Six missing people have been found safe after record rainfall caused floods in Australia’s outback.
Northern Territory police had been “seriously concerned” for the group amid what meteorologists called a twice-a-century weather event.
Four of the six were rescued by helicopter on Tuesday, while the remaining two were found on Wednesday.
The Christmas storm drenched the usually dry region, causing flash floods and turning the soil into mud.
The Bureau of Meteorology (BOM) said the conditions were extremely rare, creating waterfalls all over Uluru, also known as Ayers Rock, a site sacred to indigenous people at the heart of a famous Northern Territory national park.
The six were travelling in two cars when they became stranded on the way from the remote community of Kiwirrkurra, Western Australia, to Kintore, in the Northern Territory.

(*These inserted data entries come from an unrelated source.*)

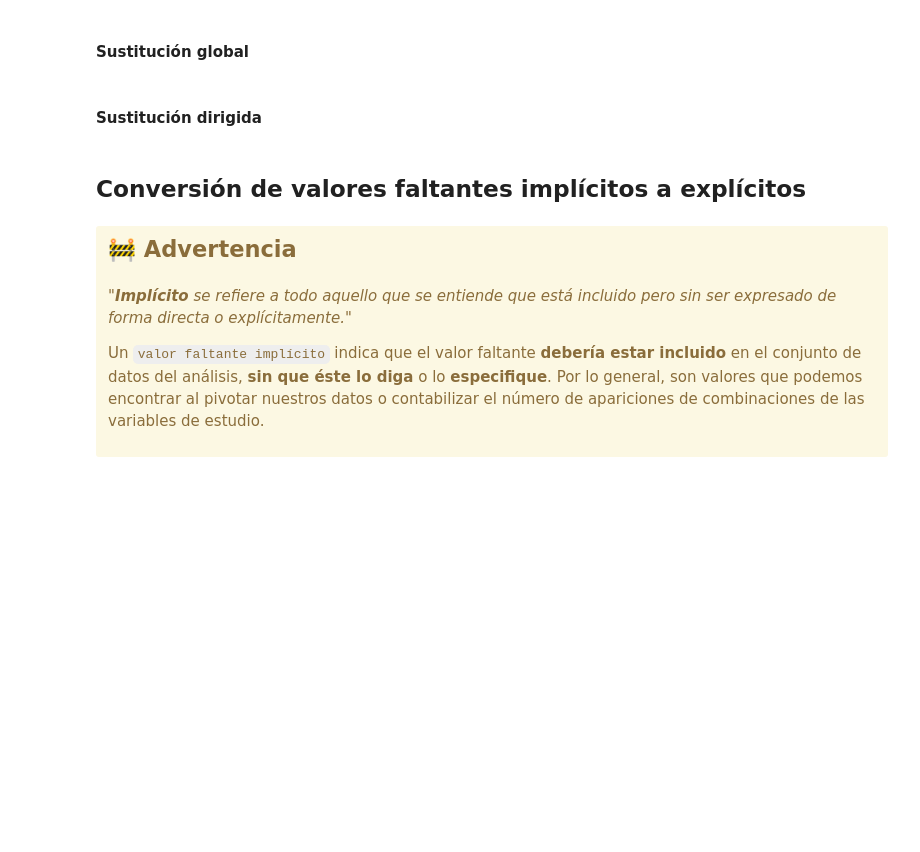
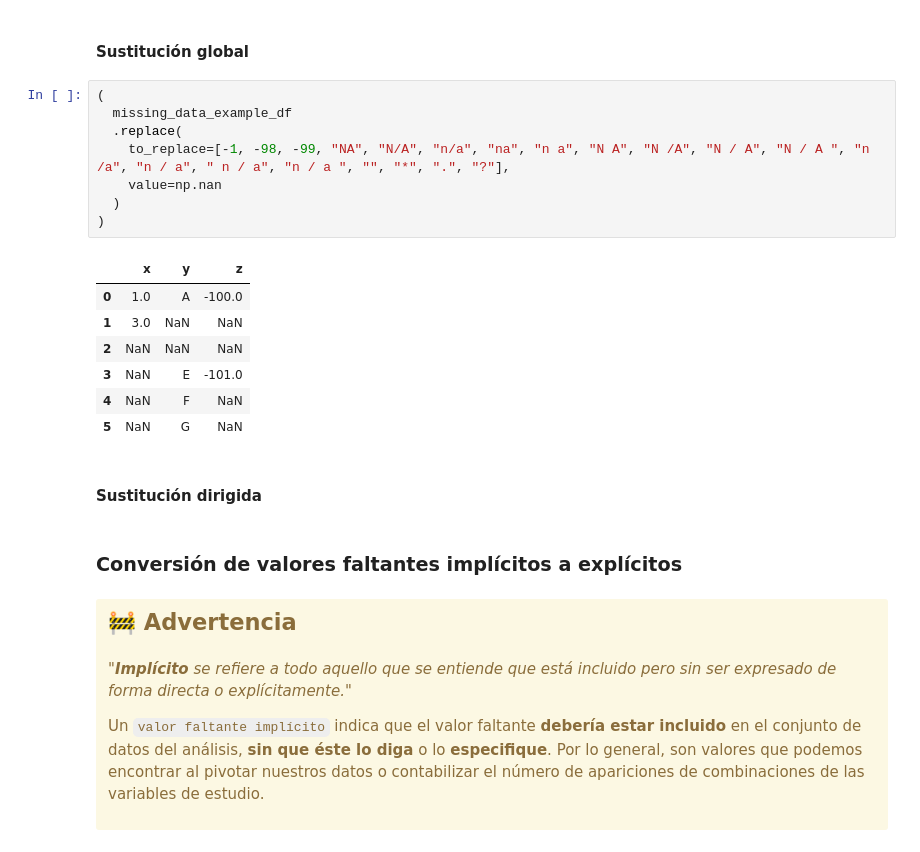
Before and after one commit to fcisnerosr/datos_faltantes, a Jupyter notebook: curso-datos-faltantes-main/jupyter/live-exploration-missing-values.ipynb, the cells around one changed output. Saved outputs shown, nothing was run; the diff lists cells and outputs as text; blank space fills up the shorter version.

```diff
--- a/curso-datos-faltantes-main/jupyter/live-exploration-missing-values.ipynb
+++ b/curso-datos-faltantes-main/jupyter/live-exploration-missing-values.ipynb
@@ -704,9 +732,25 @@ missing_data_example_df
 # %% [markdown]
 #### Sustitución global
+# %%
+(
+  missing_data_example_df
+  .replace(
+    to_replace=[-1, -98, -99, "NA", "N/A", "n/a", "na", "n a", "N A", "N /A", "N / A", "N / A ", "n /a", "n / a", " n / a", "n / a ", "", "*", ".", "?"],
+    value=np.nan
+  )
+)
+# %% [output]
+|  | x | y | z |
+| 0 | 1.0 | A | -100.0 |
+| 1 | 3.0 | NaN | NaN |
+| 2 | NaN | NaN | NaN |
+| 3 | NaN | E | -101.0 |
+| 4 | NaN | F | NaN |
+| 5 | NaN | G | NaN |
 # %% [markdown]
 #### Sustitución dirigida
 # %% [markdown]
-## Conversión de valores faltantes implícitos a explícitos
+### Conversión de valores faltantes implícitos a explícitos
 # %% [markdown]
 <div class="alert alert-warning", role="alert">
     <b style="font-size: 1.5em;">🚧 Advertencia</b>
```
Also changed, not shown: parts of 11 cells of this notebook.
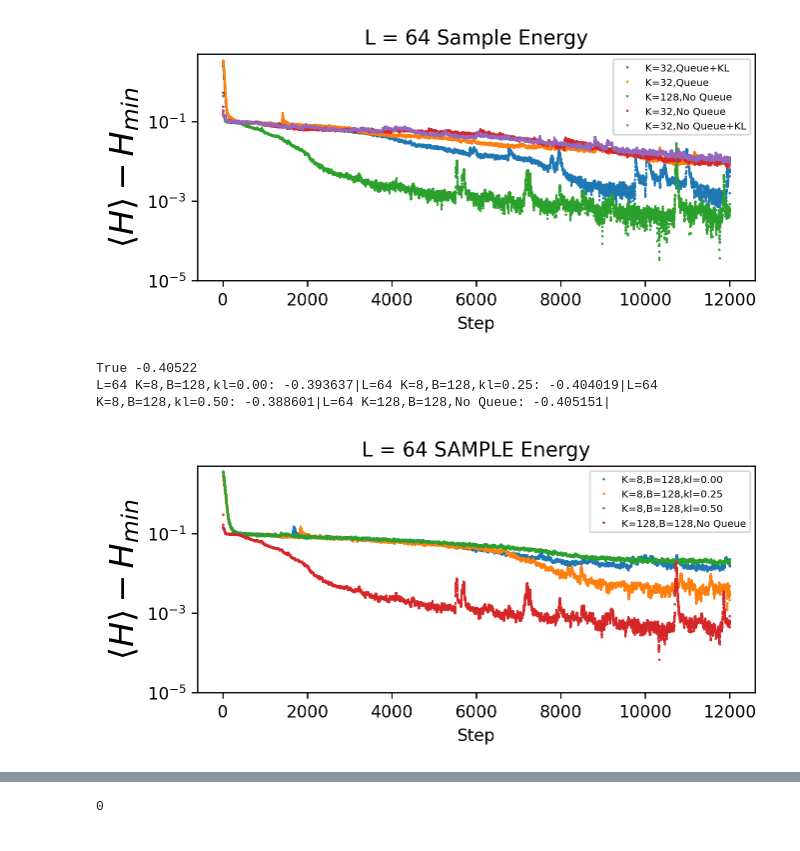
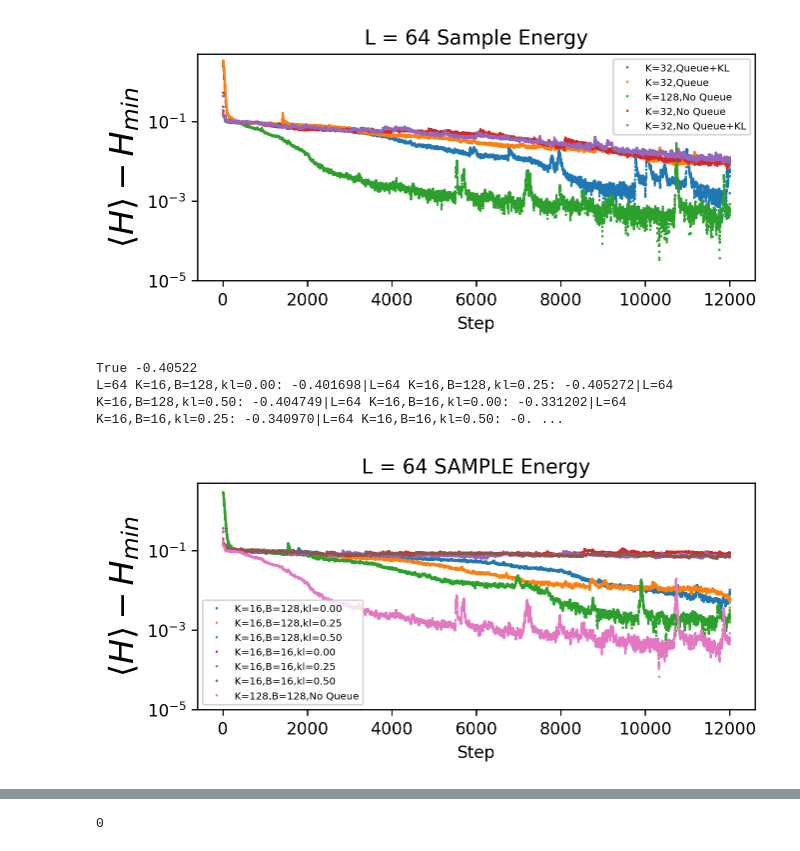
Before and after one commit to ksprague1/NN-QSR, a Jupyter notebook: Results.ipynb, the cells around one changed output, grey strips where cells are left out. Cells and saved outputs as stored; diff of their text form; code cells hidden in the pictures.

```diff
--- a/Results.ipynb
+++ b/Results.ipynb
@@ -195,20 +195,20 @@ L=64 K=32,Queue+KL: -0.404797|L=64 K=32,Queue: -0.398168|L=64 K=128,No Queue: -0
 # %%
 #p = getpaths("TF\\Rydberg",["64","C-Queue+KL"],alldir=True)
 #p = getpaths("TF\\Rydberg",["64","A-Queue"],alldir=True)
 #p = getpaths("TF\\Rydberg",["64","NoQ","B=32","128-A"],alldir=True)
 #p = getpaths("TF\\Rydberg",["64","NoQ","B=32","128-B"],alldir=True)
 #p[64]+=p2[64]+p3[64]
 #p[64]=p[64][::-1]
 
-p = getpaths("TF\\Rydberg",["kl","K=8"],alldir=False)
+p = getpaths("TF\\Rydberg",["kl","K=16"],alldir=False)
 p2 = getpaths("TF\\Rydberg",["64","NoQ","B=128"],alldir=False)
 p[64]+=p2[64]
 
 graphs(p,label_idx=[3,2,-1],err=False,smoothing=20,useTimes=False,metric="SAMPLE")
 # %% [output]
 True -0.40522
-L=64 K=8,B=128,kl=0.00: -0.393637|L=64 K=8,B=128,kl=0.25: -0.404019|L=64 K=8,B=128,kl=0.50: -0.388601|L=64 K=128,B=128,No Queue: -0.405151|
+L=64 K=16,B=128,kl=0.00: -0.401698|L=64 K=16,B=128,kl=0.25: -0.405272|L=64 K=16,B=128,kl=0.50: -0.404749|L=64 K=16,B=16,kl=0.00: -0.331202|L=64 K=16,B=16,kl=0.25: -0.340970|L=64 K=16,B=16,kl=0.50: -0. ...
-[figure, old version]
+[figure, new version]
 # %%
 p = getpaths("TF\\Rydberg",["64","NoQ","B=128"],alldir=False)
 p2 = getpaths("PTF\\Rydberg",["64","NoQ","B=128","Nh=128"],alldir=False)
```
Also changed, not shown: parts of 1 cell of this notebook, 2 other files.
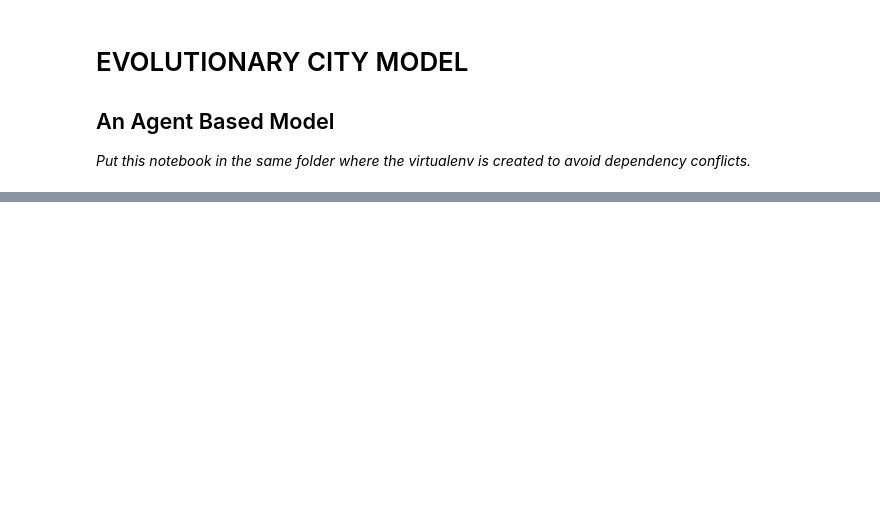
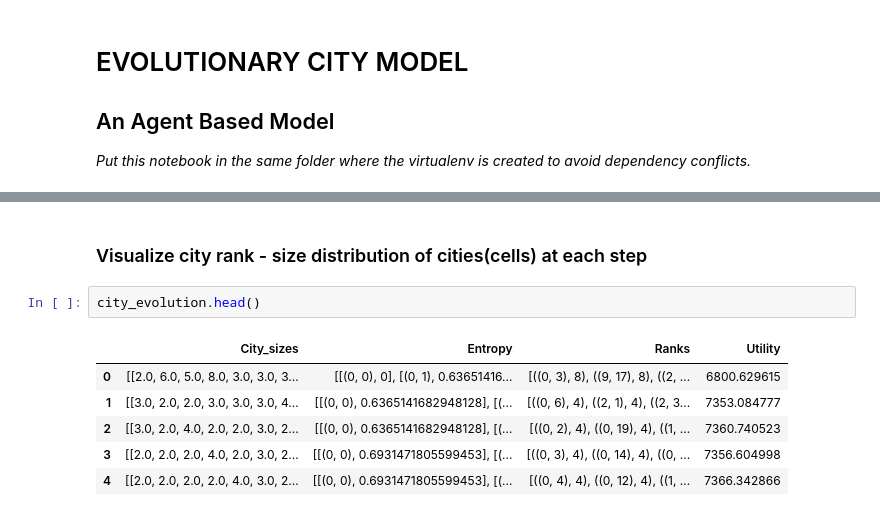
Before and after one commit to kamleshsahoo/CityFormation-ABM, a Jupyter notebook: EvolutionaryCity.ipynb, the cells around one changed output, grey strips where cells are left out. Drawn from its saved outputs; the diff is of its cells as text; blank space fills up the shorter version.

```diff
--- a/EvolutionaryCity.ipynb
+++ b/EvolutionaryCity.ipynb
@@ -136,0 +262,11 @@ class city_model(Model):
+# %% [markdown]
+### Visualize city rank - size distribution of cities(cells) at each step
+# %%
+city_evolution.head()
+# %% [output]
+|  | City_sizes | Entropy | Ranks | Utility |
+| 0 | [[2.0, 6.0, 5.0, 8.0, 3.0, 3.0, 3... | [[(0, 0), 0], [(0, 1), 0.63651416... | [((0, 3), 8), ((9, 17), 8), ((2, ... | 6800.629615 |
+| 1 | [[3.0, 2.0, 2.0, 3.0, 3.0, 3.0, 4... | [[(0, 0), 0.6365141682948128], [(... | [((0, 6), 4), ((2, 1), 4), ((2, 3... | 7353.084777 |
+| 2 | [[3.0, 2.0, 4.0, 2.0, 2.0, 3.0, 2... | [[(0, 0), 0.6365141682948128], [(... | [((0, 2), 4), ((0, 19), 4), ((1, ... | 7360.740523 |
+| 3 | [[2.0, 2.0, 2.0, 4.0, 2.0, 3.0, 2... | [[(0, 0), 0.6931471805599453], [(... | [((0, 3), 4), ((0, 14), 4), ((0, ... | 7356.604998 |
+| 4 | [[2.0, 2.0, 2.0, 2.0, 4.0, 3.0, 2... | [[(0, 0), 0.6931471805599453], [(... | [((0, 4), 4), ((0, 12), 4), ((1, ... | 7366.342866 |
```
Also changed, not shown: parts of 18 cells of this notebook.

The pair rescued on Wednesday – a man, 30, and a woman, 27 – were trying to walk 28km (17 miles) from their car to Kintore, police said.
Both were receiving medical treatment while the four others were safe and well. Police said earlier reports an infant was among the group were incorrect.
“Many roads in the area remain impassable and police urge people to obey all signage regarding closed roads and to exercise extreme caution. If possible, please delay any travel in areas affected by floods,” police said in a statement on Wednesday.
The conditions of the roads meant police were forced to use helicopters to search the area, which has no mobile phone signal.
Flash floods in Kintore – where more than 232mm (9in) of rain fell on Monday, more than double the record December rainfall – also forced the evacuation of dozens of residents.
Northern Territory police told Australia’s ABC Network that up to 25 houses were flooded in the town, near the border with Western Australia.
Papunya, another town 250km from Alice Springs, was completely cut off, while the town square of Yulara – the nearest community to Uluru – was inundated.
Meanwhile, a car carrying two tourists near Alice Springs was washed off a road into a flooded creek. Police, who initially believed three people were in the vehicle, said both were safe.
Rangers closed the Uluru-Kata Tjuta national park at 09:00 local time on Boxing Day (23:30 GMT on Christmas Day), citing the risk of flooded roads and potential car accidents.
Parks Australia said on Tuesday that they had reopened the park but urged people to drive carefully as there was still surface water on the roads.
Uluru is a large sandstone rock in the outback sacred to the indigenous Anangu people, and one of Australia’s top tourist attractions.